Retype the data exactly, leaving nothing out.
#### INPUT DATA
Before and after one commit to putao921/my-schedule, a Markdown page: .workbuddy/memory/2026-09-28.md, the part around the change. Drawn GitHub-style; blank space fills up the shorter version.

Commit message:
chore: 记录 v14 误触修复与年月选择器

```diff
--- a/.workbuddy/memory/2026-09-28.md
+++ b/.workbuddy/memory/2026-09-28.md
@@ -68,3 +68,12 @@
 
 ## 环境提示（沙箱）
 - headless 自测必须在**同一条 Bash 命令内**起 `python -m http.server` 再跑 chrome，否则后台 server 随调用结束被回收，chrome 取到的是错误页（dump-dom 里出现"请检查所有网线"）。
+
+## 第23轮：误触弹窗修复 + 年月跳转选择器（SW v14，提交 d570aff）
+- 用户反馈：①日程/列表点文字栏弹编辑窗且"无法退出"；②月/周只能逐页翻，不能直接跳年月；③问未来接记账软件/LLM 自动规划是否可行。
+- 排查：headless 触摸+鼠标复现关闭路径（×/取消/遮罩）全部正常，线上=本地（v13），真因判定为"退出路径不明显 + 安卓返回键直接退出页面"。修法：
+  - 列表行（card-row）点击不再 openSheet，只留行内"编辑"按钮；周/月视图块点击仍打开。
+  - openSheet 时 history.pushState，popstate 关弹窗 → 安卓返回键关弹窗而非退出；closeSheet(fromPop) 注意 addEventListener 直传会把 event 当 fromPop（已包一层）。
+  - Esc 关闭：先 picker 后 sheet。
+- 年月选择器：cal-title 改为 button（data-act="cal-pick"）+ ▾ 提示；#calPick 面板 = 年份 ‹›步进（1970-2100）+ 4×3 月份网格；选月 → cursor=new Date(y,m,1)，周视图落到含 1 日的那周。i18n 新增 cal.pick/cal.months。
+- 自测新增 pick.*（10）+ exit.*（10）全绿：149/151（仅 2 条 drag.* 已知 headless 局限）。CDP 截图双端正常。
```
########
▶ [SOLVED EXERCISE]:
Before and after one commit to putao921/my-schedule, a Markdown page: .workbuddy/memory/2026-09-28.md, the part around the change. Drawn GitHub-style; blank space fills up the shorter version.

Commit message:
chore: 记录 v14 误触修复与年月选择器

```diff
--- a/.workbuddy/memory/2026-09-28.md
+++ b/.workbuddy/memory/2026-09-28.md
@@ -68,3 +68,12 @@
 
 ## 环境提示（沙箱）
 - headless 自测必须在**同一条 Bash 命令内**起 `python -m http.server` 再跑 chrome，否则后台 server 随调用结束被回收，chrome 取到的是错误页（dump-dom 里出现"请检查所有网线"）。
+
+## 第23轮：误触弹窗修复 + 年月跳转选择器（SW v14，提交 d570aff）
+- 用户反馈：①日程/列表点文字栏弹编辑窗且"无法退出"；②月/周只能逐页翻，不能直接跳年月；③问未来接记账软件/LLM 自动规划是否可行。
+- 排查：headless 触摸+鼠标复现关闭路径（×/取消/遮罩）全部正常，线上=本地（v13），真因判定为"退出路径不明显 + 安卓返回键直接退出页面"。修法：
+  - 列表行（card-row）点击不再 openSheet，只留行内"编辑"按钮；周/月视图块点击仍打开。
+  - openSheet 时 history.pushState，popstate 关弹窗 → 安卓返回键关弹窗而非退出；closeSheet(fromPop) 注意 addEventListener 直传会把 event 当 fromPop（已包一层）。
+  - Esc 关闭：先 picker 后 sheet。
+- 年月选择器：cal-title 改为 button（data-act="cal-pick"）+ ▾ 提示；#calPick 面板 = 年份 ‹›步进（1970-2100）+ 4×3 月份网格；选月 → cursor=new Date(y,m,1)，周视图落到含 1 日的那周。i18n 新增 cal.pick/cal.months。
+- 自测新增 pick.*（10）+ exit.*（10）全绿：149/151（仅 2 条 drag.* 已知 headless 局限）。CDP 截图双端正常。
```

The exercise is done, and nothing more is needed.